→ **ABOUT THIS EXERCISE**
When the word "newItem" shows up in a line of the records below, copy that line.

→ **PROVIDED MATERIAL**
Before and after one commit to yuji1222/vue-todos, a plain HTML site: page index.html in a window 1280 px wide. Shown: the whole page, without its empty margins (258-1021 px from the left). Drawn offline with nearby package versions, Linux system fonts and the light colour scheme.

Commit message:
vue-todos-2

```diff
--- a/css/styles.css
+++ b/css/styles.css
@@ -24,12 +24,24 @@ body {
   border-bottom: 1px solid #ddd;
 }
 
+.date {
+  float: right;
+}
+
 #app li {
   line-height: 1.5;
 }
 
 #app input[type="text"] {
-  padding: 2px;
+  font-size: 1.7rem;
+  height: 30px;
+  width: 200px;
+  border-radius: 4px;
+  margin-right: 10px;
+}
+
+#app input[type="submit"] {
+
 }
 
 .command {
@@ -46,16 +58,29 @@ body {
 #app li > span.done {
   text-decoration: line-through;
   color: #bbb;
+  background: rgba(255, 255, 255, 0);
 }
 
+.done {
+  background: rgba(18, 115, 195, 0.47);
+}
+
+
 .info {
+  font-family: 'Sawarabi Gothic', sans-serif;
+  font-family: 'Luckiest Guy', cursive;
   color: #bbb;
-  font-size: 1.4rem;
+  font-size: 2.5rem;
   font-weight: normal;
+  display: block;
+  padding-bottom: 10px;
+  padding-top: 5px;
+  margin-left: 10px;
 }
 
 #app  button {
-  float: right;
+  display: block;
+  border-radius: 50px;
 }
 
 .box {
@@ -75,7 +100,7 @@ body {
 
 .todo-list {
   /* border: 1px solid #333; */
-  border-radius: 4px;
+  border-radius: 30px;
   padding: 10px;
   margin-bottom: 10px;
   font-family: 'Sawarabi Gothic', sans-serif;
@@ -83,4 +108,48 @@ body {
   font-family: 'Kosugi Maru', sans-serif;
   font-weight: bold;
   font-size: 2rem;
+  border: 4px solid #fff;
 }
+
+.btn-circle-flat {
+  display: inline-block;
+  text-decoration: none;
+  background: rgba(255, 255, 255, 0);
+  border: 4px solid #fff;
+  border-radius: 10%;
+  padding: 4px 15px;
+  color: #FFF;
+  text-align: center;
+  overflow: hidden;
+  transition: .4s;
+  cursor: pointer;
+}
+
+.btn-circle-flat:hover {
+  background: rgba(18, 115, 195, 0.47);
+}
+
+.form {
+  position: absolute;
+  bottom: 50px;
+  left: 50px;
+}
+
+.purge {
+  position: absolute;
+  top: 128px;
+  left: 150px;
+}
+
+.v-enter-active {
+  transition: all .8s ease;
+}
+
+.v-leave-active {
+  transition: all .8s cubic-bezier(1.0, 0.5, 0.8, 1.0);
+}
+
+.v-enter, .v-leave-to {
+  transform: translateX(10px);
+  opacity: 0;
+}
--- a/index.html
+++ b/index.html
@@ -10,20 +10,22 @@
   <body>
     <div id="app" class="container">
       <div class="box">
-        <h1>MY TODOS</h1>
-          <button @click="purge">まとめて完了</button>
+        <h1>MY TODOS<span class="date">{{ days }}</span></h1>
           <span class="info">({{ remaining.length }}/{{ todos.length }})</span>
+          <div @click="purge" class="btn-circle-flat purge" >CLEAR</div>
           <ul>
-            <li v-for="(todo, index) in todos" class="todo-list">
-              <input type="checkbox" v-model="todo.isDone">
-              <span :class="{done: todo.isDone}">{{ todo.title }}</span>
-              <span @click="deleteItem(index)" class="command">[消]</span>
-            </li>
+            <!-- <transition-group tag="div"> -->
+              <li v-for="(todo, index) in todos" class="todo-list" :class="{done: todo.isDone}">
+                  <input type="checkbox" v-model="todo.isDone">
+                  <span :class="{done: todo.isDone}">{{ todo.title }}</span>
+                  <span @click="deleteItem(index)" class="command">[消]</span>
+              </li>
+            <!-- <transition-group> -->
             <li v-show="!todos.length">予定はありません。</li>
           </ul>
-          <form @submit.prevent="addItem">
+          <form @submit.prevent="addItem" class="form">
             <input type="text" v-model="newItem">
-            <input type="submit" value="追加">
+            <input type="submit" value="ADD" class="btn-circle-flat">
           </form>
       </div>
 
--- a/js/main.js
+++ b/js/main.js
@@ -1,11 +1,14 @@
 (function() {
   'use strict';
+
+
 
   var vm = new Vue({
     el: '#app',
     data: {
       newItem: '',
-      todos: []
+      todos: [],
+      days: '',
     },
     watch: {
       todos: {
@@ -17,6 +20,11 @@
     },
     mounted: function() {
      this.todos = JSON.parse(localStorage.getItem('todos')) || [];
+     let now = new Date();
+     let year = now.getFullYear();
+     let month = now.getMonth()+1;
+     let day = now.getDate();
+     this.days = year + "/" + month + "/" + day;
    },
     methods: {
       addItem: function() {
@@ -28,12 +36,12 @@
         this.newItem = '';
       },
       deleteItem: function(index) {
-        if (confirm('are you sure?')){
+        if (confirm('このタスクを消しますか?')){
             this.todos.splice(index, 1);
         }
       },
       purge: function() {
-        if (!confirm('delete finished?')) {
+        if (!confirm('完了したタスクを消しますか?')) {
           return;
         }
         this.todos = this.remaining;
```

→ **OUTPUT FOR THIS EXERCISE**
             <input type="text" v-model="newItem">
       newItem: '',
         this.newItem = '';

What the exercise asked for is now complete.